(Revision comparison data)
******************************
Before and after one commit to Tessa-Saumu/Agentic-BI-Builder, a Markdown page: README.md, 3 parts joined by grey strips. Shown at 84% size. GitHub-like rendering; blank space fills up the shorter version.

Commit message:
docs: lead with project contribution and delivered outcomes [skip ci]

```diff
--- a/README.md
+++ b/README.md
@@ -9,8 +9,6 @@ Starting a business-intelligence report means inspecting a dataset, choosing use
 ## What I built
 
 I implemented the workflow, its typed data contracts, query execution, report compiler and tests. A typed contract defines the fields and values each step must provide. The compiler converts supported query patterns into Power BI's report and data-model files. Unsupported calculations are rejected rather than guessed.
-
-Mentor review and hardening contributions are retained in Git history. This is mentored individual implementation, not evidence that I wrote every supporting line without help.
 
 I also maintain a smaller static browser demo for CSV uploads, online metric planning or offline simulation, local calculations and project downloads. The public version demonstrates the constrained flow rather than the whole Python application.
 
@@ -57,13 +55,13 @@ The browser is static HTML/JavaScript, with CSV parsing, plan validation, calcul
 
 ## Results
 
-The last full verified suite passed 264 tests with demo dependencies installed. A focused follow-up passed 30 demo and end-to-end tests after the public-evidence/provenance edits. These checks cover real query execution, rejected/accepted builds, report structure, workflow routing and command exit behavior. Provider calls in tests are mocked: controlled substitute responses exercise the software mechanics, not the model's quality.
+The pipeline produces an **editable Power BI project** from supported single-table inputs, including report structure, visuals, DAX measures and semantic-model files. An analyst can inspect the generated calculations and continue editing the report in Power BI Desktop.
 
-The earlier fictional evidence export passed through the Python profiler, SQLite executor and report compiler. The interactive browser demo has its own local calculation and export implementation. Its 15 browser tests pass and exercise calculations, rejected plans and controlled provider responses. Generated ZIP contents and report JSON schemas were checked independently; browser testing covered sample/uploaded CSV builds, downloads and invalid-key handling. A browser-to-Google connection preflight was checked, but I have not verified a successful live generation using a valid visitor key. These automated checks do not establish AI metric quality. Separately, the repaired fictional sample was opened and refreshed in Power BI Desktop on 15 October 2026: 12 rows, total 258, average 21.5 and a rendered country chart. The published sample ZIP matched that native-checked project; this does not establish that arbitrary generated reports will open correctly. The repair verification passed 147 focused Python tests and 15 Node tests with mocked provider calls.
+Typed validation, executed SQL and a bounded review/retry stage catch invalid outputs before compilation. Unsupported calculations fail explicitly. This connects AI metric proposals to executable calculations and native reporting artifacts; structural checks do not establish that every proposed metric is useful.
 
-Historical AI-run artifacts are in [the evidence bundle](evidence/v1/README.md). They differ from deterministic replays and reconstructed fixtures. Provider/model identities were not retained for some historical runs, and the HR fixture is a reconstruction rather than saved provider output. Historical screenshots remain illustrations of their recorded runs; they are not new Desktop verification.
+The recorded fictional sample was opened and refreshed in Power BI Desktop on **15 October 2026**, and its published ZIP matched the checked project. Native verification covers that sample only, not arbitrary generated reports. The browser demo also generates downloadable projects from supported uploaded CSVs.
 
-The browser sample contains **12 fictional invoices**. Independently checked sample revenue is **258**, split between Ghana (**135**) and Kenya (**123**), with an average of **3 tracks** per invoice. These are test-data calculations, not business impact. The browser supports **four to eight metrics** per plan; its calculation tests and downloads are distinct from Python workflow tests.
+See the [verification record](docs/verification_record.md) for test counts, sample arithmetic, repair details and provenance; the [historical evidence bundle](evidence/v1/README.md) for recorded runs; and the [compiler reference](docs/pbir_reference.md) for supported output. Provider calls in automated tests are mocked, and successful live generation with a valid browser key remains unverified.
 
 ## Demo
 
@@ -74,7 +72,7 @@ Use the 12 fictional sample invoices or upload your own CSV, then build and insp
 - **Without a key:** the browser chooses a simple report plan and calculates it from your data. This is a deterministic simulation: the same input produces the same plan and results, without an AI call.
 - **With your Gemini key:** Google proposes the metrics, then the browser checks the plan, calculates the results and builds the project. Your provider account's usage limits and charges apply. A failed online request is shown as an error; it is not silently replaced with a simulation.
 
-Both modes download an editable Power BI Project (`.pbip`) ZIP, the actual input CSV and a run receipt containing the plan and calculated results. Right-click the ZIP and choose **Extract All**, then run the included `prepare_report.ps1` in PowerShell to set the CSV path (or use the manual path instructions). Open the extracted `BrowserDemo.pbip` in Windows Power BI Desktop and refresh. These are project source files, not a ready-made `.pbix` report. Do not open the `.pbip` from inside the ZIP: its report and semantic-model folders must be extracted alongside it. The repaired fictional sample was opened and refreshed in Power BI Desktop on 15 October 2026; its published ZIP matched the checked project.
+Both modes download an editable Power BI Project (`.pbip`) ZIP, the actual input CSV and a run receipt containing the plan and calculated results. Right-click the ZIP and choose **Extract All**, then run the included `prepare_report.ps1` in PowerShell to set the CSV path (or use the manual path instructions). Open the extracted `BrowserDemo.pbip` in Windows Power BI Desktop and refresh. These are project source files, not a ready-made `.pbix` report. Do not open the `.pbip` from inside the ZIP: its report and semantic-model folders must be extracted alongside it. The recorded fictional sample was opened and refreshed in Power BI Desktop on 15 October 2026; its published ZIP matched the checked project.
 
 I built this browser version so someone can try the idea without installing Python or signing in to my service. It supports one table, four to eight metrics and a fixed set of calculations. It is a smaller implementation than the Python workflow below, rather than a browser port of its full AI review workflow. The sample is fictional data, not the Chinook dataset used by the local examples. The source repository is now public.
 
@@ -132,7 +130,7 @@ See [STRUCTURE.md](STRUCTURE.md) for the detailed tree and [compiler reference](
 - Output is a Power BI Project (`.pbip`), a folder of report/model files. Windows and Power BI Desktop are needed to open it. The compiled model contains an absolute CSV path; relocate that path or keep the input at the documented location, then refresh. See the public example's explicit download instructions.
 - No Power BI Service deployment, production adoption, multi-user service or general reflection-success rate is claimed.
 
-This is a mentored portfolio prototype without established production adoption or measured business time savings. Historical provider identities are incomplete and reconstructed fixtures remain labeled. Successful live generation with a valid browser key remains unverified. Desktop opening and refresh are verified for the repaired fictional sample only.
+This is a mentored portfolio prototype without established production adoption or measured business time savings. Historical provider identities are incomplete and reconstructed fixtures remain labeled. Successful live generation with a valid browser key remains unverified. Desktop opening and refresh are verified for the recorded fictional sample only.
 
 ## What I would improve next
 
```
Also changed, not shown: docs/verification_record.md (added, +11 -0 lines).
******************************
_WHAT TO WORK ON:_
I would like you to return every entry exactly, with nothing changed.

_PROBLEM SOLUTION:_
Before and after one commit to Tessa-Saumu/Agentic-BI-Builder, a Markdown page: README.md, 3 parts joined by grey strips. Shown at 84% size. GitHub-like rendering; blank space fills up the shorter version.

Commit message:
docs: lead with project contribution and delivered outcomes [skip ci]

```diff
--- a/README.md
+++ b/README.md
@@ -9,8 +9,6 @@ Starting a business-intelligence report means inspecting a dataset, choosing use
 ## What I built
 
 I implemented the workflow, its typed data contracts, query execution, report compiler and tests. A typed contract defines the fields and values each step must provide. The compiler converts supported query patterns into Power BI's report and data-model files. Unsupported calculations are rejected rather than guessed.
-
-Mentor review and hardening contributions are retained in Git history. This is mentored individual implementation, not evidence that I wrote every supporting line without help.
 
 I also maintain a smaller static browser demo for CSV uploads, online metric planning or offline simulation, local calculations and project downloads. The public version demonstrates the constrained flow rather than the whole Python application.
 
@@ -57,13 +55,13 @@ The browser is static HTML/JavaScript, with CSV parsing, plan validation, calcul
 
 ## Results
 
-The last full verified suite passed 264 tests with demo dependencies installed. A focused follow-up passed 30 demo and end-to-end tests after the public-evidence/provenance edits. These checks cover real query execution, rejected/accepted builds, report structure, workflow routing and command exit behavior. Provider calls in tests are mocked: controlled substitute responses exercise the software mechanics, not the model's quality.
+The pipeline produces an **editable Power BI project** from supported single-table inputs, including report structure, visuals, DAX measures and semantic-model files. An analyst can inspect the generated calculations and continue editing the report in Power BI Desktop.
 
-The earlier fictional evidence export passed through the Python profiler, SQLite executor and report compiler. The interactive browser demo has its own local calculation and export implementation. Its 15 browser tests pass and exercise calculations, rejected plans and controlled provider responses. Generated ZIP contents and report JSON schemas were checked independently; browser testing covered sample/uploaded CSV builds, downloads and invalid-key handling. A browser-to-Google connection preflight was checked, but I have not verified a successful live generation using a valid visitor key. These automated checks do not establish AI metric quality. Separately, the repaired fictional sample was opened and refreshed in Power BI Desktop on 15 October 2026: 12 rows, total 258, average 21.5 and a rendered country chart. The published sample ZIP matched that native-checked project; this does not establish that arbitrary generated reports will open correctly. The repair verification passed 147 focused Python tests and 15 Node tests with mocked provider calls.
+Typed validation, executed SQL and a bounded review/retry stage catch invalid outputs before compilation. Unsupported calculations fail explicitly. This connects AI metric proposals to executable calculations and native reporting artifacts; structural checks do not establish that every proposed metric is useful.
 
-Historical AI-run artifacts are in [the evidence bundle](evidence/v1/README.md). They differ from deterministic replays and reconstructed fixtures. Provider/model identities were not retained for some historical runs, and the HR fixture is a reconstruction rather than saved provider output. Historical screenshots remain illustrations of their recorded runs; they are not new Desktop verification.
+The recorded fictional sample was opened and refreshed in Power BI Desktop on **15 October 2026**, and its published ZIP matched the checked project. Native verification covers that sample only, not arbitrary generated reports. The browser demo also generates downloadable projects from supported uploaded CSVs.
 
-The browser sample contains **12 fictional invoices**. Independently checked sample revenue is **258**, split between Ghana (**135**) and Kenya (**123**), with an average of **3 tracks** per invoice. These are test-data calculations, not business impact. The browser supports **four to eight metrics** per plan; its calculation tests and downloads are distinct from Python workflow tests.
+See the [verification record](docs/verification_record.md) for test counts, sample arithmetic, repair details and provenance; the [historical evidence bundle](evidence/v1/README.md) for recorded runs; and the [compiler reference](docs/pbir_reference.md) for supported output. Provider calls in automated tests are mocked, and successful live generation with a valid browser key remains unverified.
 
 ## Demo
 
@@ -74,7 +72,7 @@ Use the 12 fictional sample invoices or upload your own CSV, then build and insp
 - **Without a key:** the browser chooses a simple report plan and calculates it from your data. This is a deterministic simulation: the same input produces the same plan and results, without an AI call.
 - **With your Gemini key:** Google proposes the metrics, then the browser checks the plan, calculates the results and builds the project. Your provider account's usage limits and charges apply. A failed online request is shown as an error; it is not silently replaced with a simulation.
 
-Both modes download an editable Power BI Project (`.pbip`) ZIP, the actual input CSV and a run receipt containing the plan and calculated results. Right-click the ZIP and choose **Extract All**, then run the included `prepare_report.ps1` in PowerShell to set the CSV path (or use the manual path instructions). Open the extracted `BrowserDemo.pbip` in Windows Power BI Desktop and refresh. These are project source files, not a ready-made `.pbix` report. Do not open the `.pbip` from inside the ZIP: its report and semantic-model folders must be extracted alongside it. The repaired fictional sample was opened and refreshed in Power BI Desktop on 15 October 2026; its published ZIP matched the checked project.
+Both modes download an editable Power BI Project (`.pbip`) ZIP, the actual input CSV and a run receipt containing the plan and calculated results. Right-click the ZIP and choose **Extract All**, then run the included `prepare_report.ps1` in PowerShell to set the CSV path (or use the manual path instructions). Open the extracted `BrowserDemo.pbip` in Windows Power BI Desktop and refresh. These are project source files, not a ready-made `.pbix` report. Do not open the `.pbip` from inside the ZIP: its report and semantic-model folders must be extracted alongside it. The recorded fictional sample was opened and refreshed in Power BI Desktop on 15 October 2026; its published ZIP matched the checked project.
 
 I built this browser version so someone can try the idea without installing Python or signing in to my service. It supports one table, four to eight metrics and a fixed set of calculations. It is a smaller implementation than the Python workflow below, rather than a browser port of its full AI review workflow. The sample is fictional data, not the Chinook dataset used by the local examples. The source repository is now public.
 
@@ -132,7 +130,7 @@ See [STRUCTURE.md](STRUCTURE.md) for the detailed tree and [compiler reference](
 - Output is a Power BI Project (`.pbip`), a folder of report/model files. Windows and Power BI Desktop are needed to open it. The compiled model contains an absolute CSV path; relocate that path or keep the input at the documented location, then refresh. See the public example's explicit download instructions.
 - No Power BI Service deployment, production adoption, multi-user service or general reflection-success rate is claimed.
 
-This is a mentored portfolio prototype without established production adoption or measured business time savings. Historical provider identities are incomplete and reconstructed fixtures remain labeled. Successful live generation with a valid browser key remains unverified. Desktop opening and refresh are verified for the repaired fictional sample only.
+This is a mentored portfolio prototype without established production adoption or measured business time savings. Historical provider identities are incomplete and reconstructed fixtures remain labeled. Successful live generation with a valid browser key remains unverified. Desktop opening and refresh are verified for the recorded fictional sample only.
 
 ## What I would improve next
 
```
Also changed, not shown: docs/verification_record.md (added, +11 -0 lines).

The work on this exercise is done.